Despite an unprecedented level of faculty opposition and mounting evidence that Pathways will hurt our students, Chancellor [Matthew] Goldstein’s administration has continued to move ahead with implementation. We believe that the CUNY Board of Trustees and Chancellor Goldstein’s administration are in violation of the law, and we have brought two lawsuits against the University related to Pathways. Eightieth Street’s clear strategy, however, is to create an artificial sense of urgency and reinforce the impression that Pathways is inevitable.
Pathways is not inevitable. As faculty with the right to vote on curriculum, we have the power to say yes or no to its implementation. Our vote on curriculum is our power. We do not have to wait for the outcome of the lawsuits to act if we believe that the Pathways curriculum does not meet professional standards in our disciplines or does not provide the education our students deserve.
The courses developed for the Pathways core curriculum must be approved by the elected faculty governance bodies on each campus before they can be put in place. New or revised courses must also be voted on by the appropriate academic department and then in college-wide curriculum committees and governance bodies. As faculty we have the right – in fact, the responsibility – to vote in the best interest of our students on matters of curriculum. Faculty at CUNY fought for the right to faculty governance, and we have had to fight to keep it. We should use that right now, when it matters most.
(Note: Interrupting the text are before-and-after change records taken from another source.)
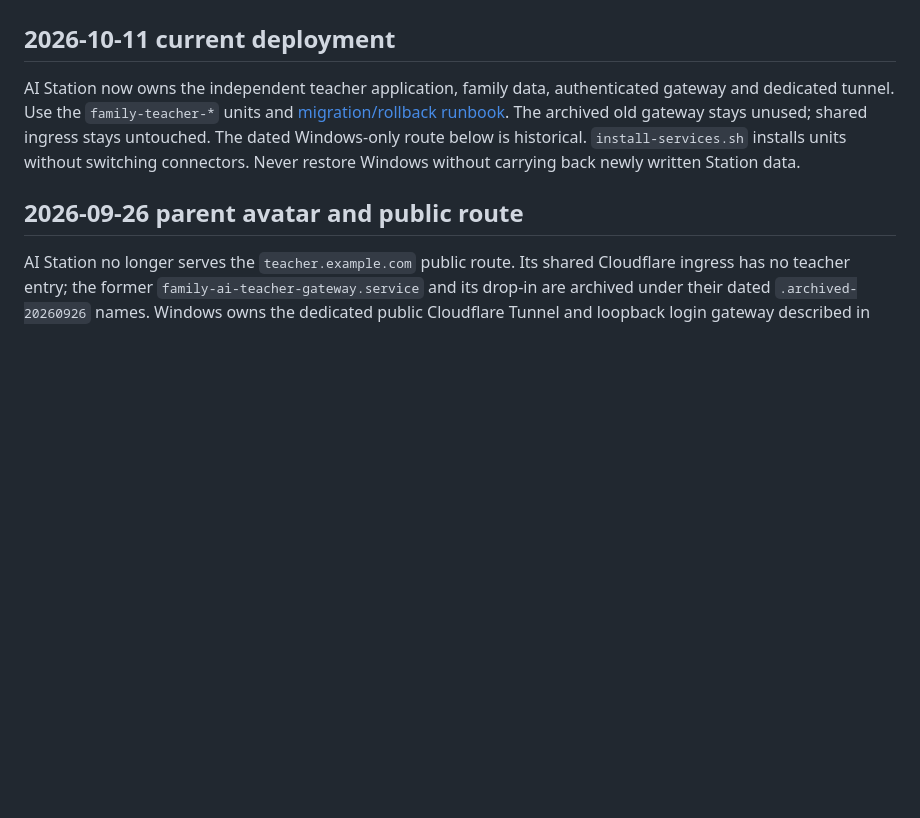
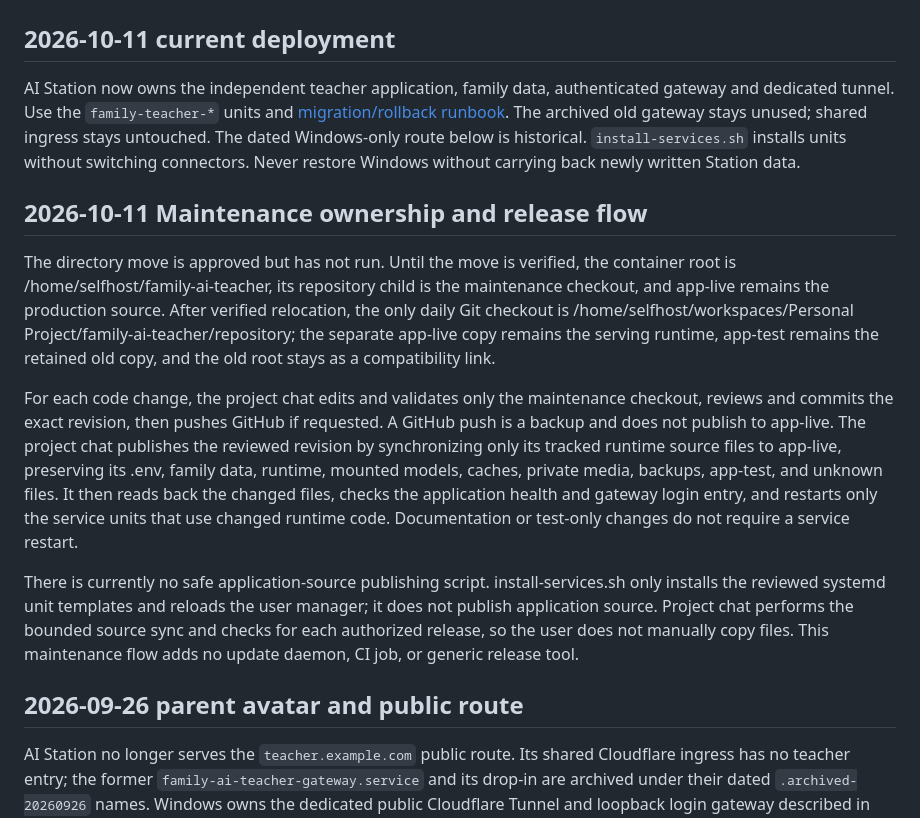
Before and after one commit to dengdingchang/family-ai-teacher, a Markdown page: deploy/self-host-example/README.md, the part around the change. Rendered like a GitHub page; blank space fills up the shorter version.

Commit message:
整理家庭老师维护目录与发布流程

```diff
--- a/deploy/self-host-example/README.md
+++ b/deploy/self-host-example/README.md
@@ -3,6 +3,14 @@
 ## 2026-10-11 current deployment
 
 AI Station now owns the independent teacher application, family data, authenticated gateway and dedicated tunnel. Use the `family-teacher-*` units and [migration/rollback runbook](../../docs/2026-10-11_self-host-independent.md). The archived old gateway stays unused; shared ingress stays untouched. The dated Windows-only route below is historical. `install-services.sh` installs units without switching connectors. Never restore Windows without carrying back newly written Station data.
+
+## 2026-10-11 Maintenance ownership and release flow
+
+The directory move is approved but has not run. Until the move is verified, the container root is /home/selfhost/family-ai-teacher, its repository child is the maintenance checkout, and app-live remains the production source. After verified relocation, the only daily Git checkout is /home/selfhost/workspaces/Personal Project/family-ai-teacher/repository; the separate app-live copy remains the serving runtime, app-test remains the retained old copy, and the old root stays as a compatibility link.
+
+For each code change, the project chat edits and validates only the maintenance checkout, reviews and commits the exact revision, then pushes GitHub if requested. A GitHub push is a backup and does not publish to app-live. The project chat publishes the reviewed revision by synchronizing only its tracked runtime source files to app-live, preserving its .env, family data, runtime, mounted models, caches, private media, backups, app-test, and unknown files. It then reads back the changed files, checks the application health and gateway login entry, and restarts only the service units that use changed runtime code. Documentation or test-only changes do not require a service restart.
+
+There is currently no safe application-source publishing script. install-services.sh only installs the reviewed systemd unit templates and reloads the user manager; it does not publish application source. Project chat performs the bounded source sync and checks for each authorized release, so the user does not manually copy files. This maintenance flow adds no update daemon, CI job, or generic release tool.
 
 ## 2026-09-26 parent avatar and public route
 
```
You may decide that the proposed new courses – some the result of extensive faculty effort throughout the summer – meet the academic needs of our students. You may decide that the courses fail to meet those needs. You may feel that insufficient time has been allowed to deliberate on an entire new curriculum, and may want to demand more time.
Whatever your judgment is, you have the right to vote your conscience as a member of an academic department, a curriculum committee or a college senate. You also have the right to request a secret ballot. Voting according to the professional standards of your discipline is a matter of academic freedom. Under the union contract, the University explicitly subscribes to academic freedom, and pledges to maintain freedom of inquiry, teaching, research and publication.
No curriculum is inevitable unless we allow it to be. The leadership of UFS and PSC are prepared to challenge any college that does not honor its faculty governance vote, as we challenged six CUNY college administrations in a lawsuit filed this summer under the Open Meetings Law.
Find out when the proposed new courses for the Pathways curriculum will be submitted for a vote in your department and your college senate. Make sure Pathways courses are submitted for a vote. Votes may be conducted very early in the semester. Whatever position you take, Pathways is too important to our students’ future and to the meaning of a CUNY education not to take a stand.